Letter to Editor
Letter to the Editor
Letter to the Editor - Case Letter
Letter to the Editor - Letter in Response to Published Article
Letter to the Editor - Observation Letter
Letter to the Editor - Study Letter
Letter to the Editor - Therapy Letter
Letter to the Editor: Articles in Response to Previously Published Articles
Letters in Response to Previous Publication
Letters to the Editor
Letters to the Editor - Letter in Response to Previously Published Articles
Letters to the Editor: Case Letters
Letters to the Editor: Letters in Response to Previously Published Articles
Medicolegal Window
Miscellaneous Letter
Net Case
Net case report
Net Image
Net Letter
Net Quiz
Net Study
New Preparations
News & Views
Observation Letter
Observation Letters
Original Article
Original Contributions
Pattern of Skin Diseases
Pediatric Dermatology
Pediatric Rounds
Presedential Address
Presidential Address
Presidents Remarks
Report of chief editor
Report of Hon : Treasurer IADVL
Report of Hon. General Secretary IADVL
Research Methdology
Research Methodology
Resident page
Resident's Page
Resident’s Page
Residents' Corner
Residents' Corner
Residents' Page
Review Article
Review Articles
Revision Corner
Self Assessment Programme
Seminar: Chronic Arsenicosis in India
Seminar: HIV Infection
Short Communication
Short Communications
Short Report
Special Article
Specialty Interface
Study Letter
Study Letters
Symposium - Contact Dermatitis
Symposium - Lasers
Symposium - Pediatric Dermatoses
Symposium - Psoriasis
Symposium - Vesicobullous Disorders
Symposium Aesthetic Surgery
Symposium Dermatopathology
Symposium-Hair Disorders
Symposium-Nails Part I
Symposium-Nails-Part II
Systematic Review and Meta-Analysis
Systematic Reviews and Meta-analyses
Systematic Reviews and Meta-analysis
Therapeutic Guideline-IADVL
Therapeutic Guidelines
Therapeutic Guidelines - IADVL
Therapy Letter
Therapy Letters
View Point
What’s new in Dermatology
View/Download PDF

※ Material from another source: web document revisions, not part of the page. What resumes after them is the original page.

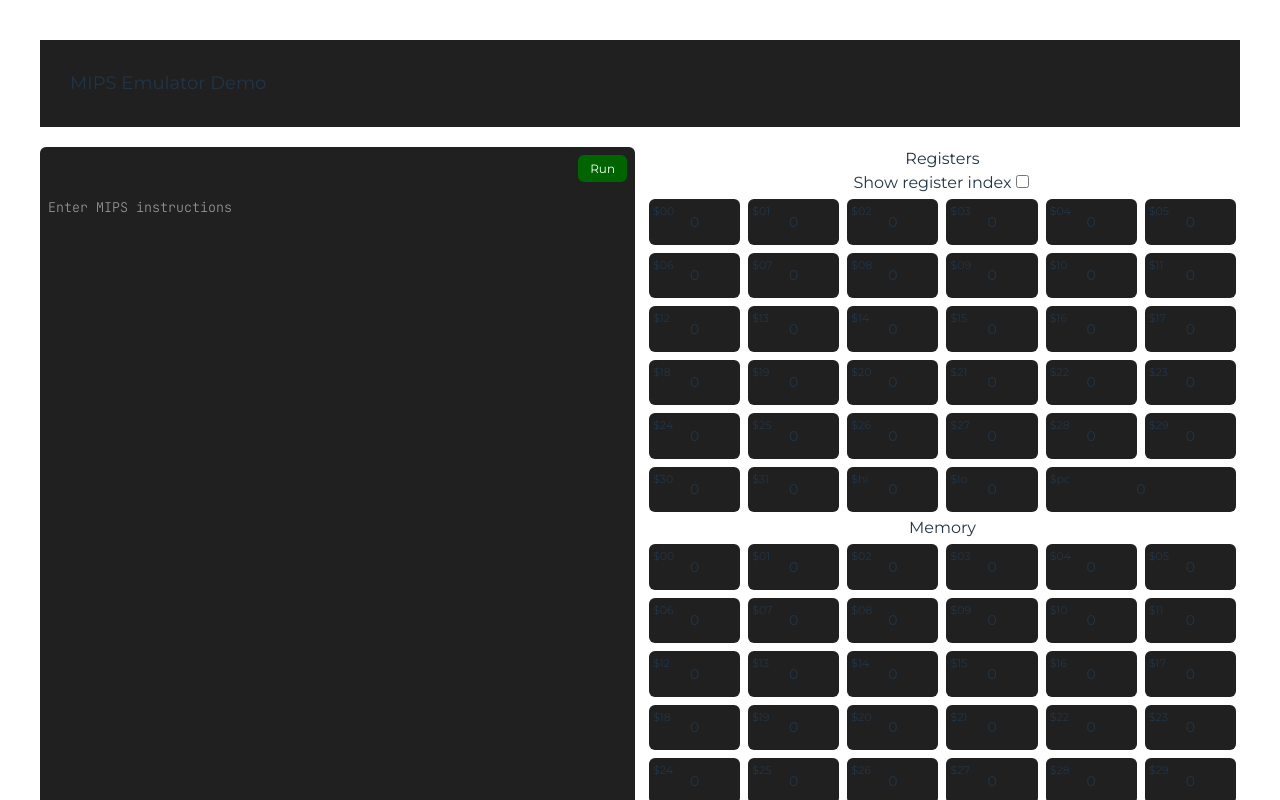
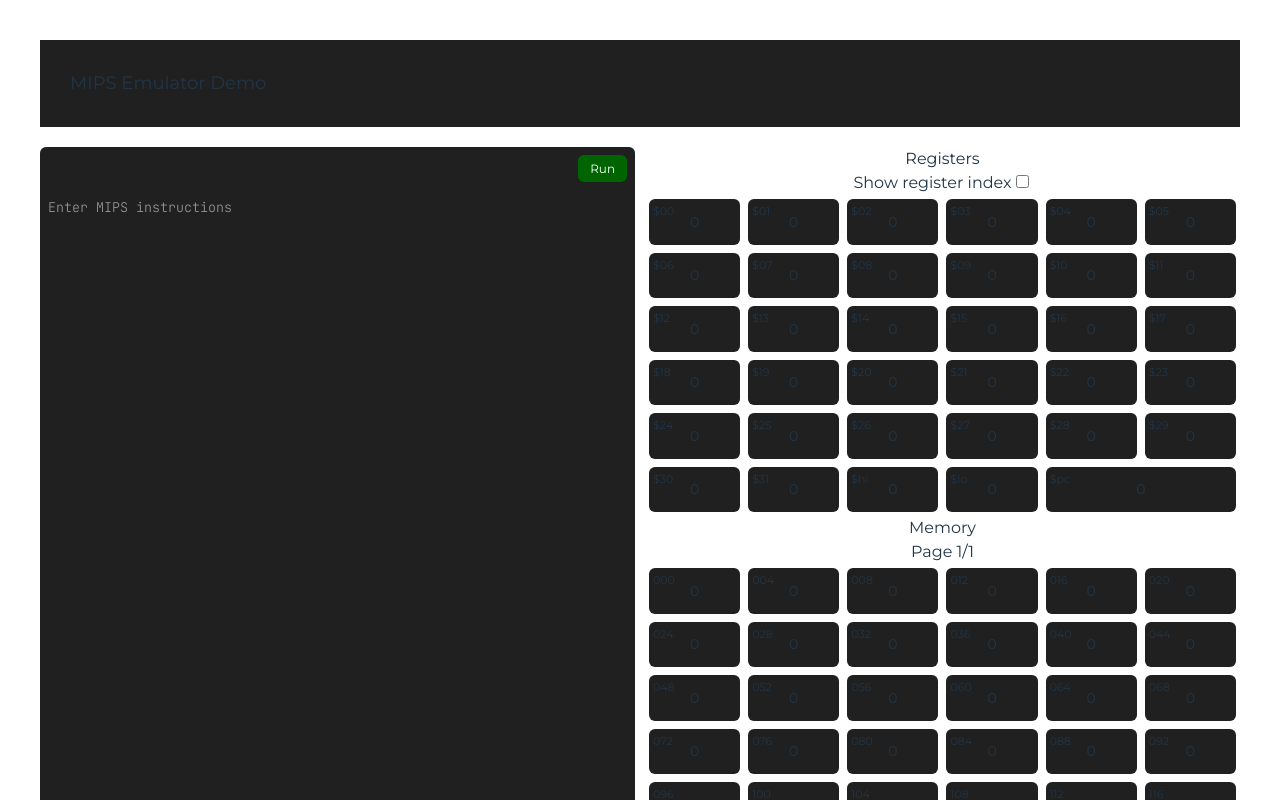
Before and after one commit to ad220/mips-emulator-demo, a React (Vite) app in the folder frontend/: page / in a window 1280 px wide. Shown: the top 800 px of the page. Built offline with nearby package versions, Linux system fonts and the light colour scheme.

Commit message:
add memory display

```diff
--- a/frontend/src/App.jsx
+++ b/frontend/src/App.jsx
@@ -14,9 +14,15 @@ function App() {
     registerInit['$'+('0'+index).slice(-2)] = 0;
   }
 
+  // Init memory page before first run
+  var memoryInit = {0: []}
+  for (let index = 0; index < 64; index++) {
+    memoryInit[0].push(0);
+  }
+
   const [code, setCode] = useState('');
   const [registers, setRegisters] = useState(registerInit);
-  const [memory, setMemory] = useState({});
+  const [memory, setMemory] = useState(memoryInit);
   const [pc, setPc] = useState(0);
   const [hi, setHi] = useState(0);
   const [lo, setLo] = useState(0);
@@ -54,7 +60,7 @@ function App() {
       setPc(data.pc);
       setHi(data.hi);
       setLo(data.lo);
-      // setMemory(data.memory);
+      setMemory(data.memory);
     } catch (err) {
       // setError(err.message);
       console.error(err);
@@ -86,7 +92,7 @@ function App() {
         </div>
         <div id="state-view">
           <RegisterTableComponent registers={registers} pc={pc} hi={hi} lo={lo}/>
-          <MemoryPageComponent/>
+          <MemoryPageComponent memory={memory}/>
         </div>
       </div>
     </div>
--- a/frontend/src/components/MemoryPage.jsx
+++ b/frontend/src/components/MemoryPage.jsx
@@ -1,20 +1,42 @@
 // components/MemoryPageComponent.js
-import React from 'react';
+import {useState} from 'react';
 import './MemoryPage.css'
 
-const MemoryPageComponent = () => {
-  // Exemple de données pour la mémoire
-  const memory = Array(64).fill(0);
+const MemoryPageComponent = ({
+  memory
+}) => {
+
+  const [pageIndex, setPageIndex] = useState(0);
+  const [oldMemory, setOldMemory] = useState({});
+  const pageIndexes = Object.keys(memory);
+
+  if (oldMemory != memory) {
+    setPageIndex(0);
+    setOldMemory(memory);
+    return;
+  }
+
+  console.log(pageIndex);
+  console.log(pageIndexes.findIndex((_, i, o) => {pageIndex==o[i];}))
 
   return (
     <>
-      <a>Memory</a>
+      <a>Memory</a> <br></br>
+      {
+        pageIndex>0 &&
+        <button onClick={() => {setPageIndex(pageIndex-1);}}>Previous</button>
+      }
+      <a>Page {pageIndexes[pageIndex]*1+1}/{pageIndexes[pageIndexes.length-1]*1+1}</a>
+      {
+        pageIndex<pageIndexes.length-1 &&
+        <button onClick={() => {setPageIndex(pageIndex+1);}}>Next</button>
+      }
       <div class="memory-pages">
-        {memory.map((value, index) => (
+        {memory[pageIndexes[pageIndex]].map((value, index) => (
           <div class="memory-cell-container">
             <div class="memory-cell">
               <div class="memory-header">
-                <a>${('0'+index).slice(-2)}</a>
+                <a>{('00'+index*4).slice(-3)}</a>
               </div>
               <div class="register-value">
                 {value}
```
Also changed, not shown: 1 other file (tests, documents, lock files or other folders).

Translate this page into:

Letter to the Editor - Case Letter
doi: 10.4103/ijdvl.IJDVL_91_17
PMID: 29363627

Primary cutaneous CD4 positive small/medium T cell lymphoma

Gaurav Jain1 , Hema Malini Aiyer2
1 Department of Clinical Pathology Lab, NHMC and H, New Delhi, India
2 Department of Histopathology, Dr Lal PathLabs, New Delhi, India

Correspondence Address:
Gaurav Jain
95/H34/3, Rohini, New Delhi - 110 085
Published: 11-Jan-2018
How to cite this article:
Jain G, Aiyer HM. Primary cutaneous CD4 positive small/medium T cell lymphoma. Indian J Dermatol Venereol Leprol 2018;84:186-188
Copyright: (C)2018 Indian Journal of Dermatology, Venereology, and Leprology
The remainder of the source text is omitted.